As a culture, the U.S. tends to focus heavily on the sexy new devices (“technologies”) that will magically improve employee productivity, at the expense of overlooking the much more substantial productivity gains that can be generated by improved operating procedures (“techniques”). To cite a familiar example, Toyota leveraged this focus in the 1960s and 1970s by establishing robust processes within its auto-production teams, while U.S. manufacturers focused on muscle and flash. Within a decade’s time, they had nearly wiped U.S. auto manufacturers off the face of the planet. Toyota’s team processes altered the very way that individuals (human capital) interacted with each other, so as to drastically improve productivity, quality assurance, and a host of other valued outcomes.
The untapped opportunity lies in doing the same across teams at the enterprise level — that is, across individuals and teams.

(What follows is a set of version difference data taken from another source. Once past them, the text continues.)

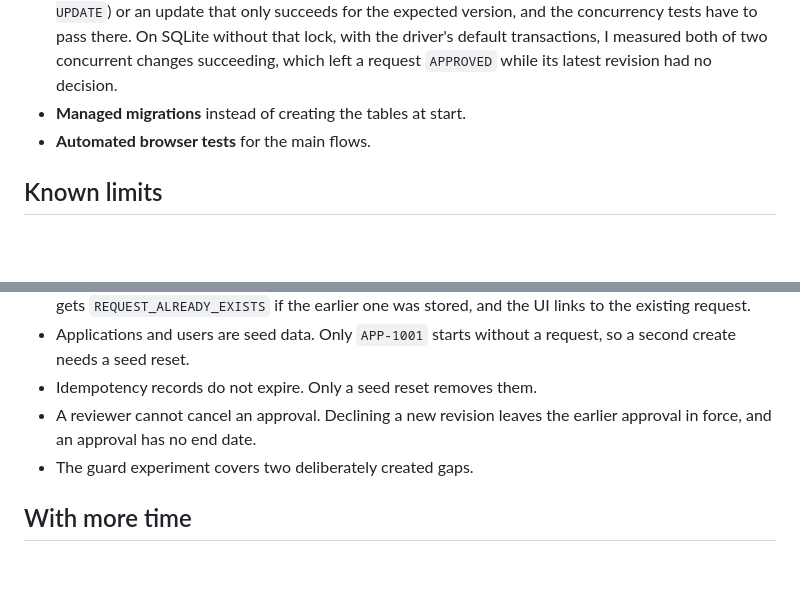
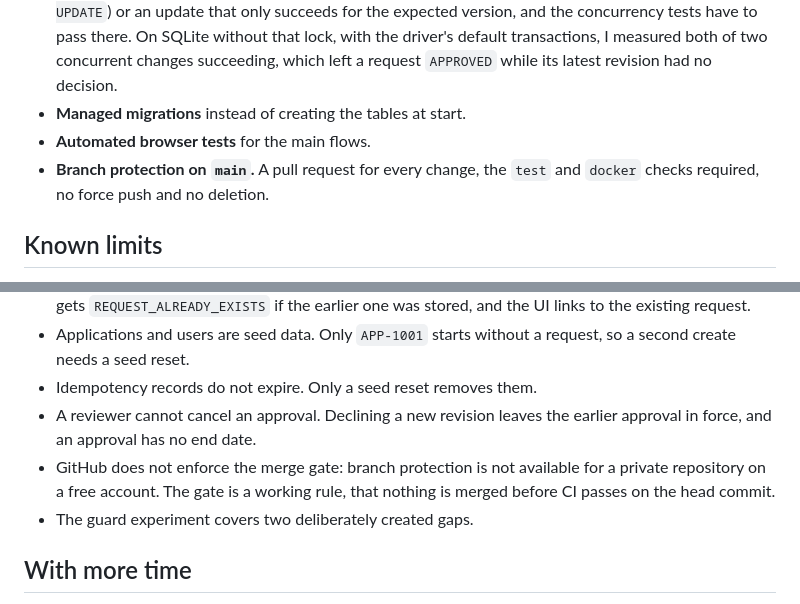
Before and after one commit to furkankuscu08/blue_harvest, a Markdown page: README.md, 2 parts joined by grey strips. Rendered like a GitHub page; blank space fills up the shorter version.

Commit message:
Say that GitHub does not enforce the merge gate

```diff
--- a/README.md
+++ b/README.md
@@ -140,6 +140,7 @@ What a client needs on top, and this exercise does not have: an approved list of
 - **PostgreSQL instead of SQLite.** This is more than a new connection string. The service relies on SQLite taking the write lock when a transaction begins. PostgreSQL needs a row lock (`SELECT ... FOR UPDATE`) or an update that only succeeds for the expected version, and the concurrency tests have to pass there. On SQLite without that lock, with the driver's default transactions, I measured both of two concurrent changes succeeding, which left a request `APPROVED` while its latest revision had no decision.
 - **Managed migrations** instead of creating the tables at start.
 - **Automated browser tests** for the main flows.
+- **Branch protection on `main`.** A pull request for every change, the `test` and `docker` checks required, no force push and no deletion.
 
 ## Known limits
 
@@ -150,6 +151,7 @@ What a client needs on top, and this exercise does not have: an approved list of
 - Applications and users are seed data. Only `APP-1001` starts without a request, so a second create needs a seed reset.
 - Idempotency records do not expire. Only a seed reset removes them.
 - A reviewer cannot cancel an approval. Declining a new revision leaves the earlier approval in force, and an approval has no end date.
+- GitHub does not enforce the merge gate: branch protection is not available for a private repository on a free account. The gate is a working rule, that nothing is merged before CI passes on the head commit.
 - The guard experiment covers two deliberately created gaps.
 
 ## With more time
```
Also changed, not shown: docs/plan.md (+1 -0 lines).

With little to no investment in “physical capital,” an organization can vastly increase its productivity by investing instead in “techniques”: in norms for behavior, procedures for interacting and sharing information, and operating principles that guide activities to higher-order goals. This is likely to be the most productive investment that companies can make in the coming years to improve their own productivity.

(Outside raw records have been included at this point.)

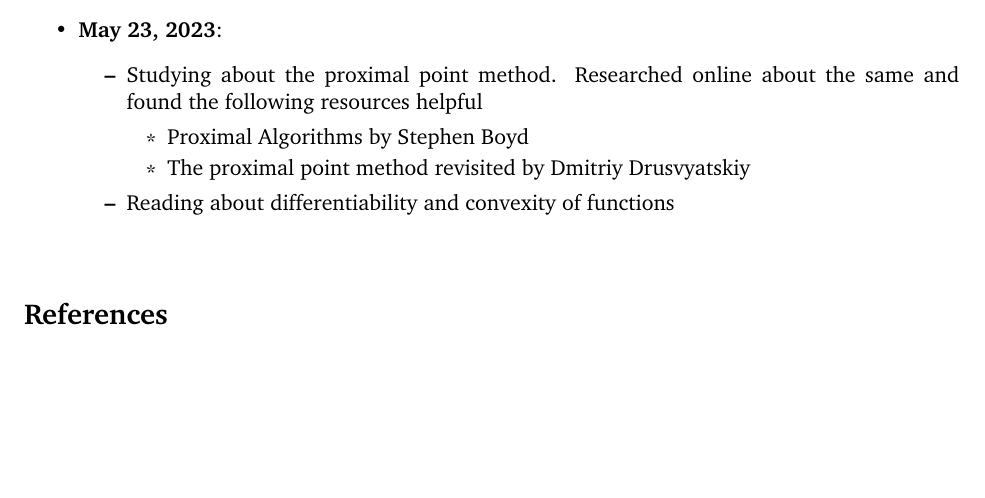
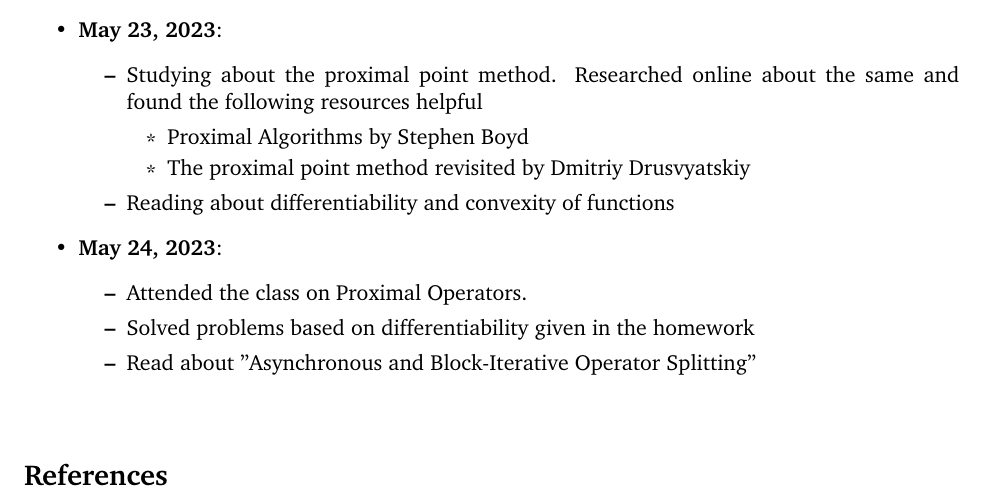
Before and after one commit to zevwoodstock/AsyncProx, a LaTeX document (2023/daily-log-kashish.tex): part of the page, cut so that both start at the same text, the shorter picture padded with empty space. Compiled offline with pdfLaTeX.

Commit message:
Update daily-log-kashish.tex

```diff
--- a/2023/daily-log-kashish.tex
+++ b/2023/daily-log-kashish.tex
@@ -231,6 +231,13 @@ height0.6pt}}
     \end{itemize}
     \item Reading about differentiability and convexity of functions
 \end{itemize}
+\item
+{\bf May 24, 2023}:
+\begin{itemize}
+    \item Attended the class on Proximal Operators.
+    \item Solved problems based on differentiability given in the homework
+    \item Read about "Asynchronous and Block-Iterative Operator Splitting"
+\end{itemize}
 \end{itemize}
 
 \bibliographystyle{plain}
```
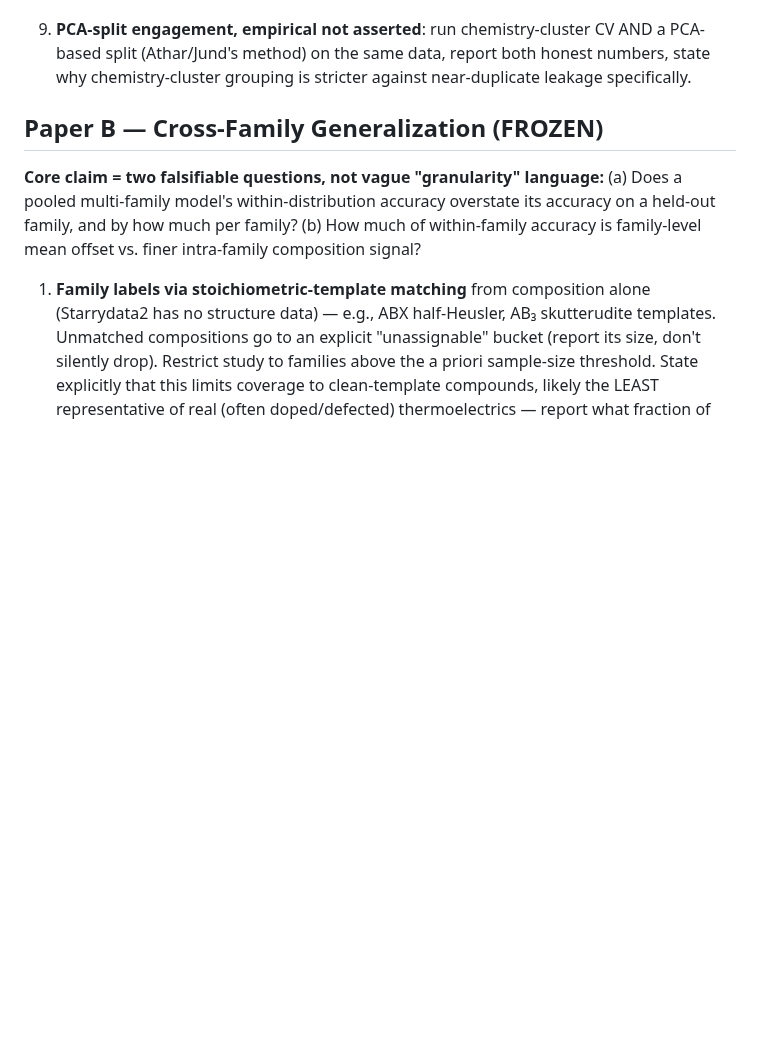
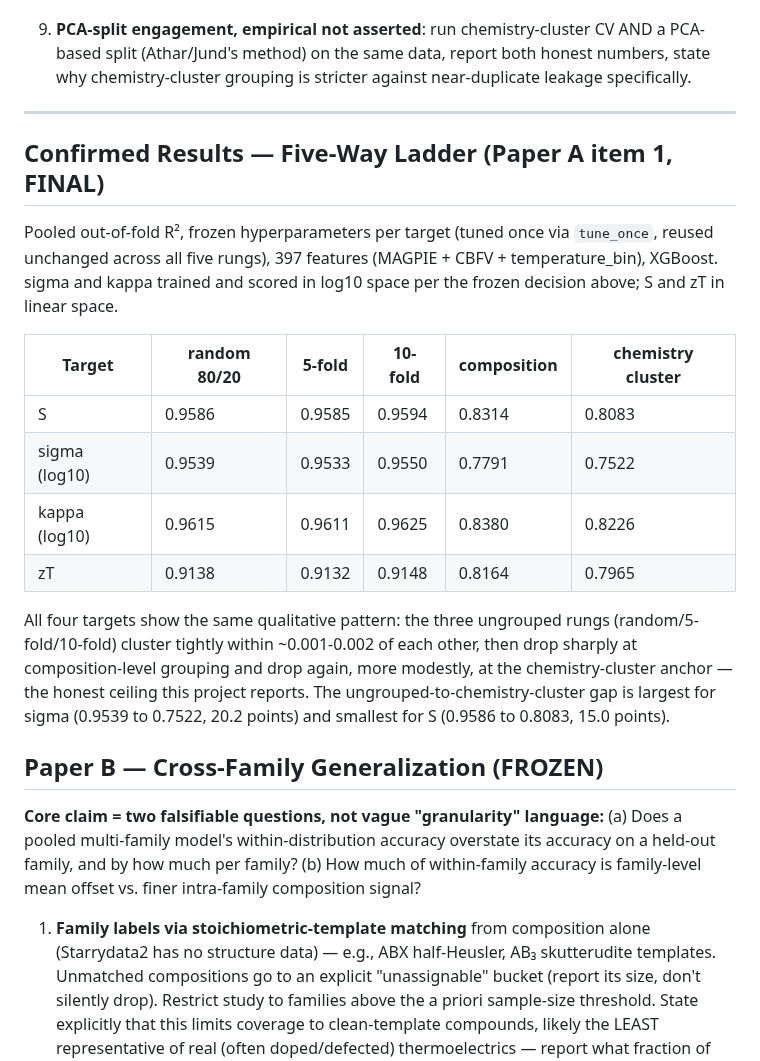
Before and after one commit to behzadgull/te-ml-pipeline, a Markdown page: CLAUDE.md, the part around the change. Drawn GitHub-style; blank space fills up the shorter version.

Commit message:
Add confirmed five-way ladder results to CLAUDE.md
Final pooled OOF R^2 for all four targets (S, sigma, kappa, zT) across
all five split-strategy rungs, frozen hyperparameters, 397 features.

Co-Authored-By: Claude Sonnet 5 <noreply@anthropic.com>

```diff
--- a/CLAUDE.md
+++ b/CLAUDE.md
@@ -545,6 +545,31 @@ preempt a reviewer citing it back).
    both honest numbers, state why chemistry-cluster grouping is stricter
    against near-duplicate leakage specifically.
 
+---
+
+## Confirmed Results — Five-Way Ladder (Paper A item 1, FINAL)
+
+Pooled out-of-fold R², frozen hyperparameters per target (tuned once via
+`tune_once`, reused unchanged across all five rungs), 397 features
+(MAGPIE + CBFV + temperature_bin), XGBoost. sigma and kappa trained and
+scored in log10 space per the frozen decision above; S and zT in linear
+space.
+
+| Target | random 80/20 | 5-fold | 10-fold | composition | chemistry cluster |
+|---|---|---|---|---|---|
+| S | 0.9586 | 0.9585 | 0.9594 | 0.8314 | 0.8083 |
+| sigma (log10) | 0.9539 | 0.9533 | 0.9550 | 0.7791 | 0.7522 |
+| kappa (log10) | 0.9615 | 0.9611 | 0.9625 | 0.8380 | 0.8226 |
+| zT | 0.9138 | 0.9132 | 0.9148 | 0.8164 | 0.7965 |
+
+All four targets show the same qualitative pattern: the three ungrouped
+rungs (random/5-fold/10-fold) cluster tightly within ~0.001-0.002 of each
+other, then drop sharply at composition-level grouping and drop again,
+more modestly, at the chemistry-cluster anchor — the honest ceiling this
+project reports. The ungrouped-to-chemistry-cluster gap is largest for
+sigma (0.9539 to 0.7522, 20.2 points) and smallest for S (0.9586 to
+0.8083, 15.0 points).
+
 ## Paper B — Cross-Family Generalization (FROZEN)
 
 **Core claim = two falsifiable questions, not vague "granularity"
```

Let’s take a simple example: At CrossLead, we advocate a certain set of principles and practices within and across teams that help the overall enterprise become and remain adaptable. These principles and practices reduce employee time spent on outdated projects, cut down on duplication across teams, better enable coordination, and enhance the overall firm’s ability to adapt quickly as the market environment changes. This ultimately results in fewer hours spent in fruitless meetings, less time spent on projects that are effectively defunct, and less frustration and detachment from employees who feel disconnected to the work they do on a daily basis.
Adaptability is a critical capability of modern organizations, and the best way to be adaptable is to optimally leverage ALL forms of capital — especially your ideas, standards, and procedures. The next big improvement to productivity will rely on ways to more rapidly advance, respond to, and leverage changing market circumstances. *This* is the way to improve your per-hour employee productivity. Yes, physical capital can play a role, but the cornucopia of low-hanging fruit that remains is in the operating procedures at the enterprise level. Investment in devices and machines gets you only so far (efficient “know-how”); investment in behaviors that better leverage and align teams’ efforts gets you much farther, much faster (effective “do-how”).
by Bernadette Doerr